- Roofing, shingles and siding
- Exterior wall cladding
- Thermal boards around fireplaces
- Gaskets in wood stoves
- Textured paints
- Backing material in flooring/tiles
- Water or flue pipes
- Insulation of pipes/heaters
Asbestos is always present in the air we breathe, so we are all exposed to a low level every day, however, this is highly unlikely to lead to asbestos-related disease. Generally, undisturbed asbestos cement products do not pose a health risk, as the fibres are bound together in a solid cement matrix, such as in asbestos fences. However, if the material is damaged or disturbed, fibres may be released into the air. Asbestos can pose a serious health risk if not removed safely.
For further information about disease risk refer to the Department of Health website.
It is impossible to confirm asbestos with the naked eye, as the fibres present are microscopic. There are several fencing products that look like asbestos, but there are a few factors to consider which will help determine the likelihood the product is asbestos.
If a fence is cement-like and the age is pre-1990 then it is likely to be asbestos. The typical characteristic features of corrugated asbestos fences are:
- Brand name of “Super Six” (non-asbestos is commonly named “Hardifence” and looks more like compacted sheets of cardboard).
- Usually seven ridges per one metre wide panel (non-asbestos usually have five ridges).
- Use of diamond shaped metal fasteners (non-asbestos normally have none).
- Having a hessian (crosshatch-like) surface pattern (non-asbestos vertical linear dimple pattern).
- Having asbestos cement capping (non-asbestos have metal capping however asbestos capping often may be missing or been replaced by metal capping).
For further information on identification refer to the Department of Health website and guidance notes.
All asbestos cement products can be removed safely without causing a risk to the public or workers provided safe work procedures are followed.
Persons removing asbestos cement products must comply with the Health (Asbestos) Regulations 1992, the Occupational Safety and Health Regulations 1996 and Environmental Protection (Controlled Waste) Regulations 2004. Persons removing more than 10m2 of bonded asbestos are required to hold an asbestos license, issued by the Department of Commerce (WorkSafe WA).
Refer to the Department of Health website for further information.

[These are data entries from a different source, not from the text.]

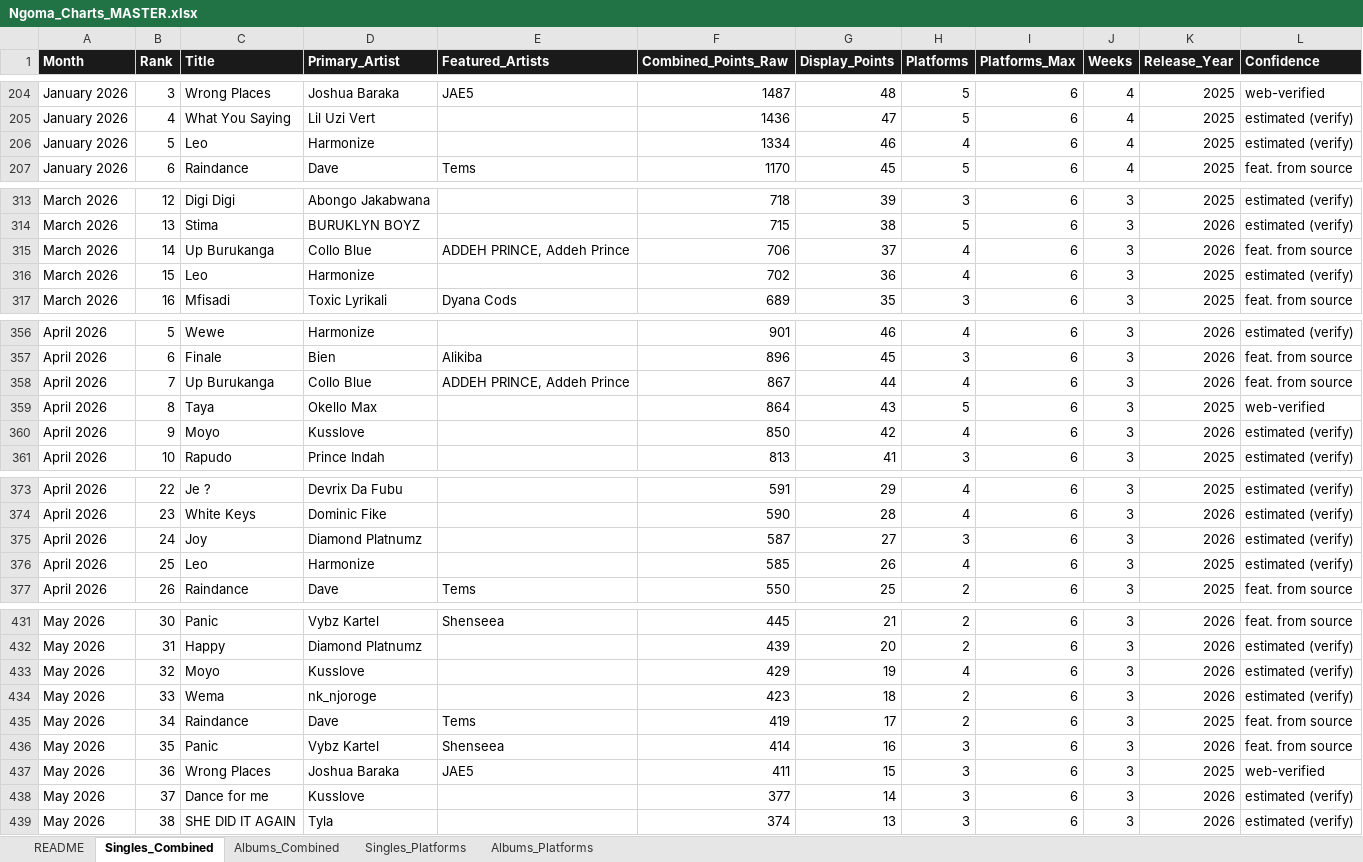
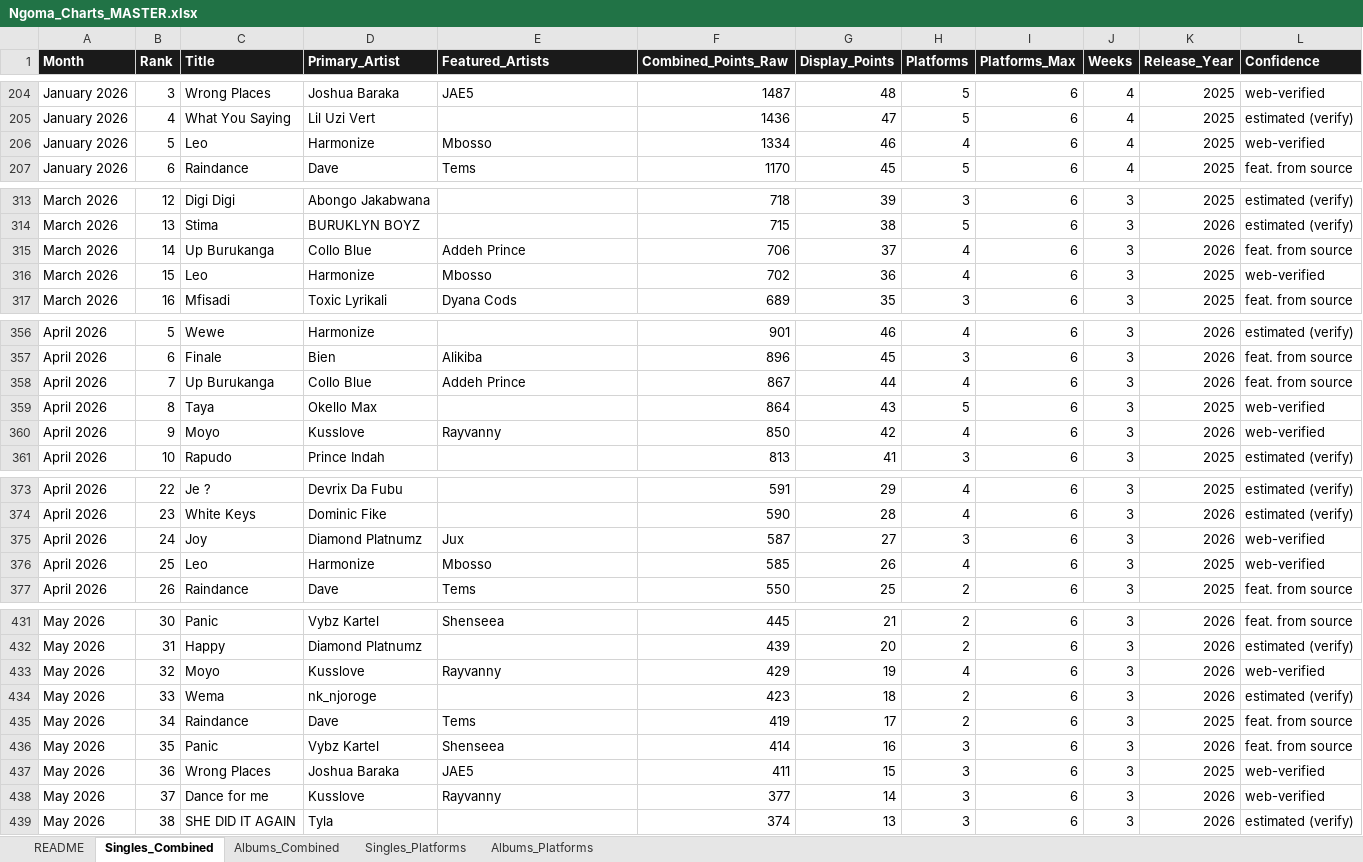
Before and after one commit to WycliffeLangat/ngoma-backend, an Excel workbook: charts/seed_data/Ngoma_Charts_MASTER.xlsx, sheet Singles_Combined, drawn as a sheet; only a part is shown, gaps mark what is left out; values as stored, in another font and other column widths than the file's, no borders; the diff covers the shown part only; the diff names each change by its address in the sheet, - before the commit and + after, or states it on an @@ line.

Commit message:
Refresh chart metadata and certifications

```diff
--- a/charts/seed_data/Ngoma_Charts_MASTER.xlsx (sheet Singles_Combined)
+++ b/charts/seed_data/Ngoma_Charts_MASTER.xlsx (sheet Singles_Combined)
-E206 (Featured_Artists): (empty)
+E206 (Featured_Artists): Mbosso
-L206 (Confidence): estimated (verify)
+L206 (Confidence): web-verified
-E315 (Featured_Artists): ADDEH PRINCE, Addeh Prince
+E315 (Featured_Artists): Addeh Prince
-E316 (Featured_Artists): (empty)
+E316 (Featured_Artists): Mbosso
-L316 (Confidence): estimated (verify)
+L316 (Confidence): web-verified
-E358 (Featured_Artists): ADDEH PRINCE, Addeh Prince
+E358 (Featured_Artists): Addeh Prince
-E360 (Featured_Artists): (empty)
+E360 (Featured_Artists): Rayvanny
-L360 (Confidence): estimated (verify)
+L360 (Confidence): web-verified
-E375 (Featured_Artists): (empty)
+E375 (Featured_Artists): Jux
-L375:L376 (Confidence): estimated (verify)
+L375:L376 (Confidence): web-verified
-E376 (Featured_Artists): (empty)
+E376 (Featured_Artists): Mbosso
-E433 (Featured_Artists): (empty)
+E433 (Featured_Artists): Rayvanny
-L433 (Confidence): estimated (verify)
+L433 (Confidence): web-verified
-E438 (Featured_Artists): (empty)
+E438 (Featured_Artists): Rayvanny
-L438 (Confidence): estimated (verify)
+L438 (Confidence): web-verified
```
Also changed, not shown: 13 edited cells elsewhere in this sheet, 4 other files.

As of 24 January 2017, the Health (Asbestos) Regulations 1992 were amended to include infringement penalties to enable local government better enforcement provisions for asbestos removal offences. A Code of Practice has been drafted, but will not be implemented until a further stage of the Public Health Act 2016 is introduced.
An infringement of $2,000 can be issued for anyone who is found storing, breaking, damaging, cutting, maintaining, repairing, removing, moving, or disposing of, or using any material containing asbestos without taking reasonable measures to prevent asbestos fibres entering the atmosphere.
For frequently asked questions on the amendments, refer to the Department of Health website.
A list of prescribed offences and infringement amounts can be found on the Department of Health website.
Within the metropolitan area, asbestos cement waste must be disposed of in accordance with the requirements of the Environmental Protection (Controlled Waste) Regulations 2004. Material containing asbestos must be:
- Separated from all other waste.
- Wrapped in heavy duty plastic to prevent asbestos fibres entering the atmosphere during transportation by road.
- Clearly labelled and marked 'CAUTION ASBESTOS'.
All asbestos material must be disposed of at a landfill or waste disposal site licensed by the Department of Environment Regulation. The nearest facilities to accept asbestos waste area:
Please refer to the Department of Commerce website to find a licensed removalist.